═══ ENTRIES PROVIDED ═══

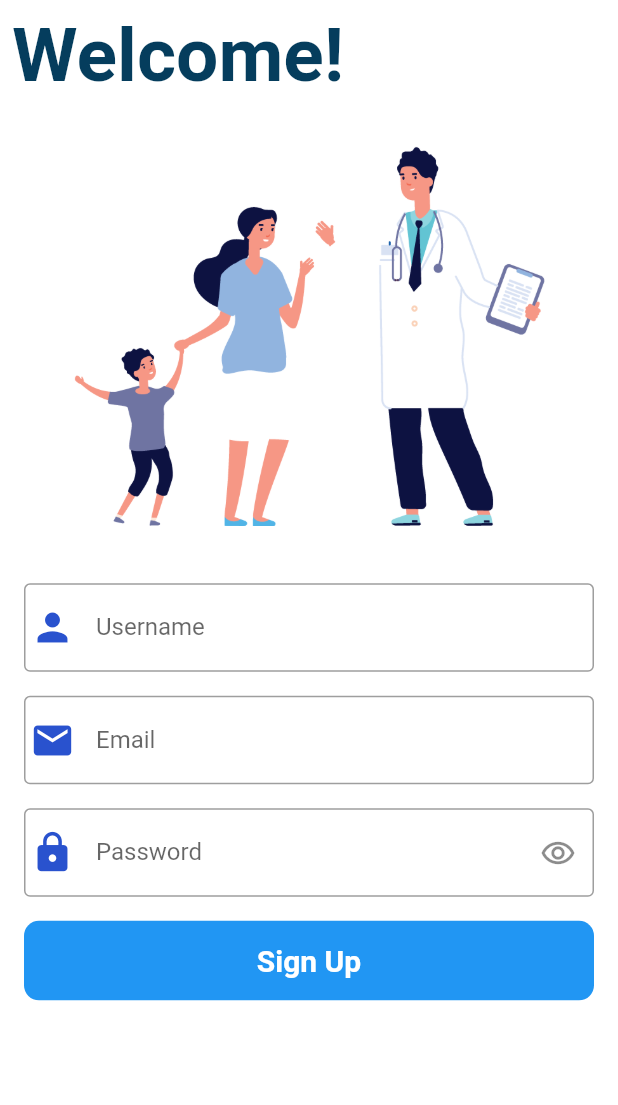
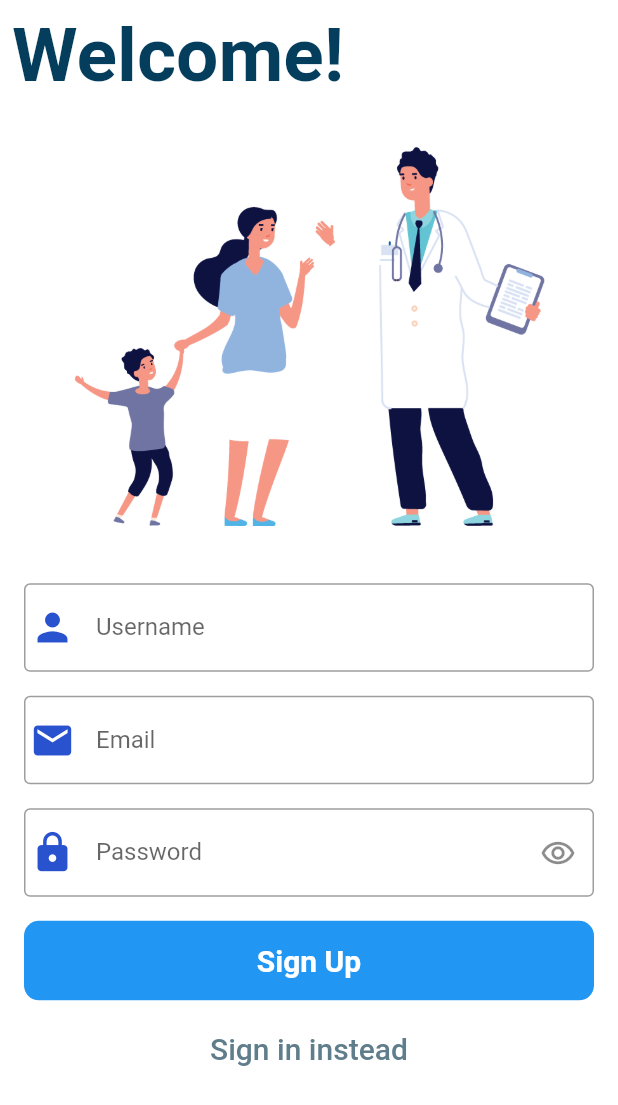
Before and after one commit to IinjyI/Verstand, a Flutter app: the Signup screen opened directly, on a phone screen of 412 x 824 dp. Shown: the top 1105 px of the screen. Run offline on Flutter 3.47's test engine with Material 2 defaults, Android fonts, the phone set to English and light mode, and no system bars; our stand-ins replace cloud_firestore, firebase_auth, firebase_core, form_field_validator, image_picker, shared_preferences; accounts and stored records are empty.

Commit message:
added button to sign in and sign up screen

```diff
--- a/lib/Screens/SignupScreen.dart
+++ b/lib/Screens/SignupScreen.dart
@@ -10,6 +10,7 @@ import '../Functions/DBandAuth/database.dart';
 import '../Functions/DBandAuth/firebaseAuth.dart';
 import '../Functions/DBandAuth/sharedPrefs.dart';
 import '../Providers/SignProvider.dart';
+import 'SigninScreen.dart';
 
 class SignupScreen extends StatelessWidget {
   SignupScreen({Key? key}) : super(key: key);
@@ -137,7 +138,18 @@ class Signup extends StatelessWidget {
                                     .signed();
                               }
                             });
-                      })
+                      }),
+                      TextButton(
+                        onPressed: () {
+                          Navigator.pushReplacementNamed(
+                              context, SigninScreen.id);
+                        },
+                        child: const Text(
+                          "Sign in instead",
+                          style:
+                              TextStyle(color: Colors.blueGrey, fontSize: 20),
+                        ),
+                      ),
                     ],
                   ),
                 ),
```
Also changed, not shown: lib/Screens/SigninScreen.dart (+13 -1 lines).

═══

:: REQUIRED WORK ::
Omitting all pictures, copy the preceding entries without any alteration.

:: EXPECTED OUTPUT ::
Before and after one commit to IinjyI/Verstand, a Flutter app: the Signup screen opened directly, on a phone screen of 412 x 824 dp. Shown: the top 1105 px of the screen. Run offline on Flutter 3.47's test engine with Material 2 defaults, Android fonts, the phone set to English and light mode, and no system bars; our stand-ins replace cloud_firestore, firebase_auth, firebase_core, form_field_validator, image_picker, shared_preferences; accounts and stored records are empty.

Commit message:
added button to sign in and sign up screen

```diff
--- a/lib/Screens/SignupScreen.dart
+++ b/lib/Screens/SignupScreen.dart
@@ -10,6 +10,7 @@ import '../Functions/DBandAuth/database.dart';
 import '../Functions/DBandAuth/firebaseAuth.dart';
 import '../Functions/DBandAuth/sharedPrefs.dart';
 import '../Providers/SignProvider.dart';
+import 'SigninScreen.dart';
 
 class SignupScreen extends StatelessWidget {
   SignupScreen({Key? key}) : super(key: key);
@@ -137,7 +138,18 @@ class Signup extends StatelessWidget {
                                     .signed();
                               }
                             });
-                      })
+                      }),
+                      TextButton(
+                        onPressed: () {
+                          Navigator.pushReplacementNamed(
+                              context, SigninScreen.id);
+                        },
+                        child: const Text(
+                          "Sign in instead",
+                          style:
+                              TextStyle(color: Colors.blueGrey, fontSize: 20),
+                        ),
+                      ),
                     ],
                   ),
                 ),
```
Also changed, not shown: lib/Screens/SigninScreen.dart (+13 -1 lines).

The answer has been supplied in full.